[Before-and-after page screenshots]
▶

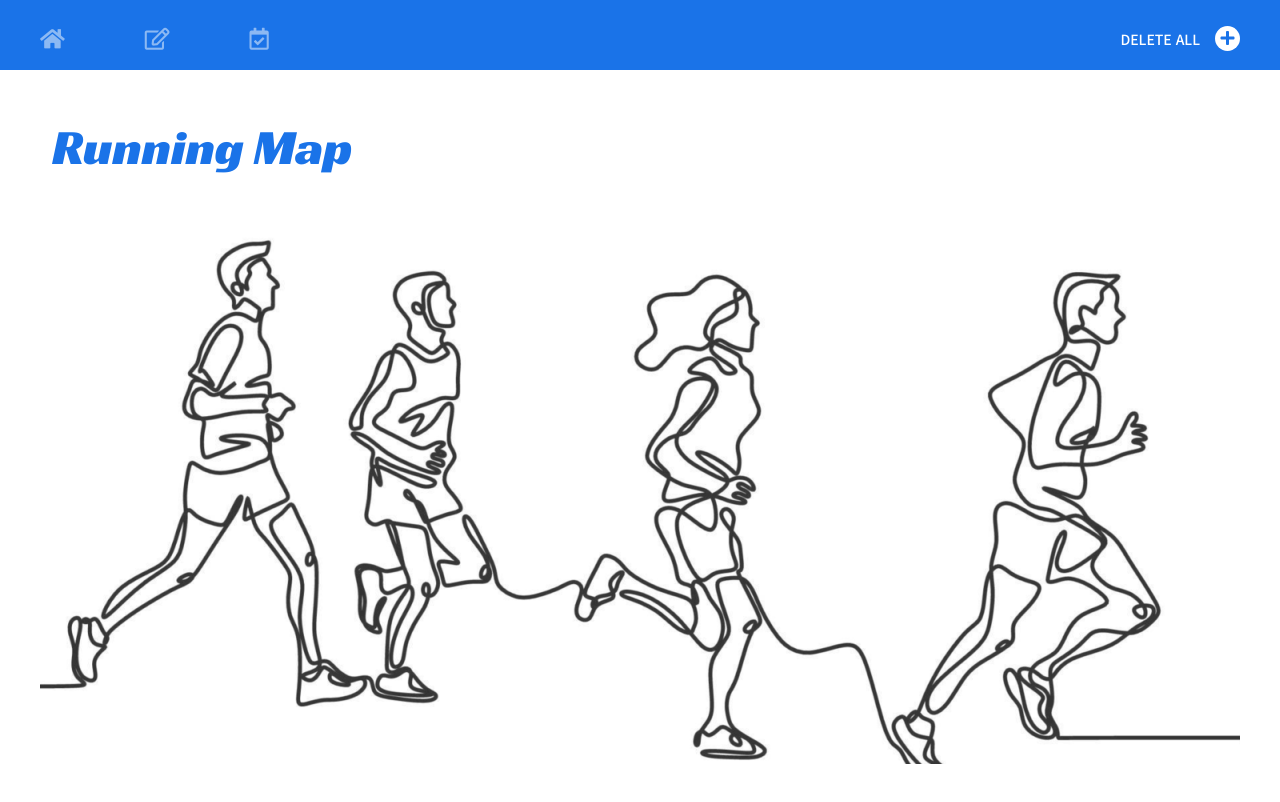
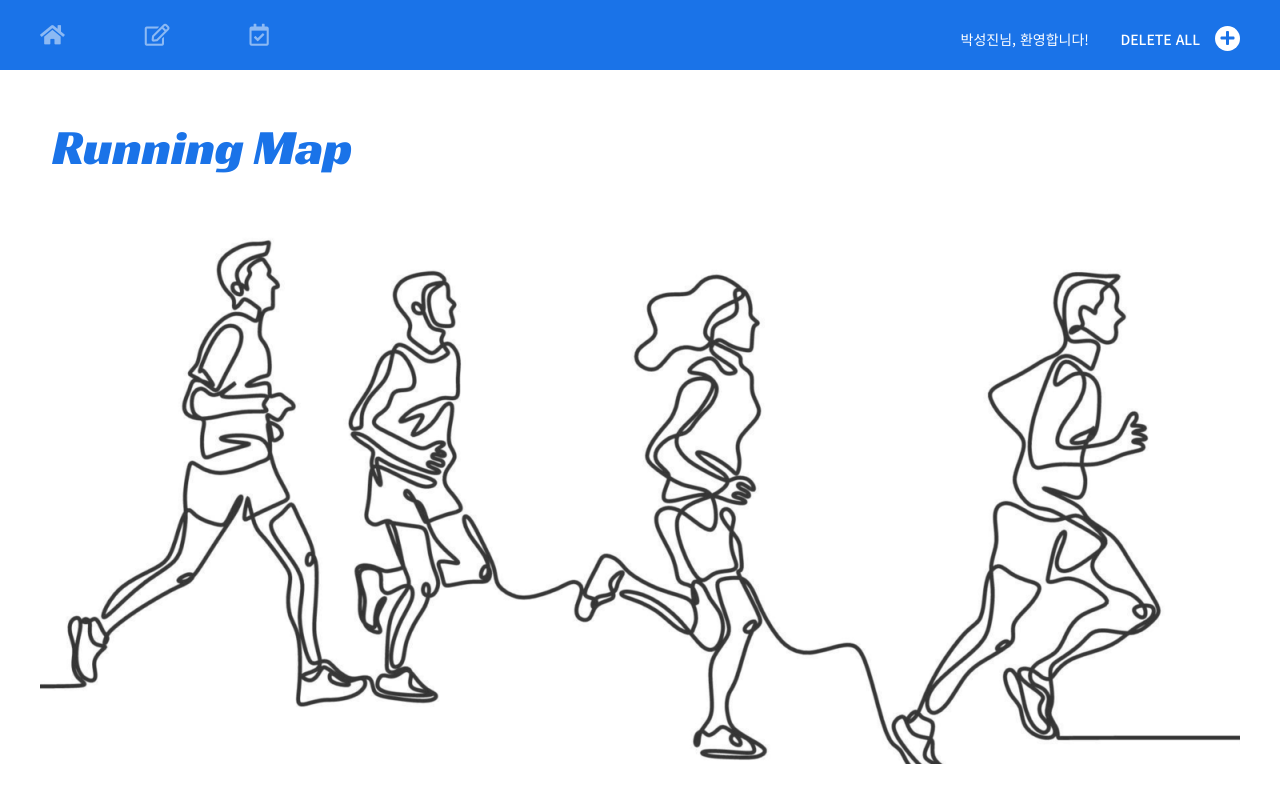
Before and after one commit to jo20246jo/6jo_mini, a plain HTML site: page html/map.html in a window 1280 px wide. Drawn offline with nearby package versions, Linux system fonts and the light colour scheme; some packages are replaced by stand-ins of ours.

Commit message:
#맵- 헤더 네임 수정

```diff
--- a/css/map.css
+++ b/css/map.css
@@ -107,3 +107,14 @@ div.wrap .container .sub-content {
   height: 70%;
   opacity: 0.8;
 }
+
+header #user-name {
+  position: relative;
+  right: -140%;
+  align-content: center;
+  /* top: 7px; */
+  font-size: 14px;
+  height: 30px;
+  color: #fff;
+  /* background: red; */
+}
--- a/html/map.html
+++ b/html/map.html
@@ -12,9 +12,10 @@
   <header>
     <div class="inner">
       <ul class="gnb">
-        <li class="home"><a href="../index.html" title="HOME"><i class="fas fa-home"></i></a></li>
+        <li class="home"><a href="../html/choice.html" title="HOME"><i class="fas fa-home"></i></a></li>
         <li class="record"><a href="../html/record.html"><i class="far fa-edit"></i></a></a></li>
         <li class="calender"><a href="../html/maincalender.html"><i class="far fa-calendar-check"></i></a></a></li>
+        <p id="user-name">박성진님, 환영합니다!</p>
       </ul>
       <div class="add-icon">
         <p>DELETE ALL</p>
```
Also changed, not shown: html/record.html (+1 -1 lines).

◀

Exercise instructions:
Restate the data word for word without pictures.

Exercise response:
Before and after one commit to jo20246jo/6jo_mini, a plain HTML site: page html/map.html in a window 1280 px wide. Drawn offline with nearby package versions, Linux system fonts and the light colour scheme; some packages are replaced by stand-ins of ours.

Commit message:
#맵- 헤더 네임 수정

```diff
--- a/css/map.css
+++ b/css/map.css
@@ -107,3 +107,14 @@ div.wrap .container .sub-content {
   height: 70%;
   opacity: 0.8;
 }
+
+header #user-name {
+  position: relative;
+  right: -140%;
+  align-content: center;
+  /* top: 7px; */
+  font-size: 14px;
+  height: 30px;
+  color: #fff;
+  /* background: red; */
+}
--- a/html/map.html
+++ b/html/map.html
@@ -12,9 +12,10 @@
   <header>
     <div class="inner">
       <ul class="gnb">
-        <li class="home"><a href="../index.html" title="HOME"><i class="fas fa-home"></i></a></li>
+        <li class="home"><a href="../html/choice.html" title="HOME"><i class="fas fa-home"></i></a></li>
         <li class="record"><a href="../html/record.html"><i class="far fa-edit"></i></a></a></li>
         <li class="calender"><a href="../html/maincalender.html"><i class="far fa-calendar-check"></i></a></a></li>
+        <p id="user-name">박성진님, 환영합니다!</p>
       </ul>
       <div class="add-icon">
         <p>DELETE ALL</p>
```
Also changed, not shown: html/record.html (+1 -1 lines).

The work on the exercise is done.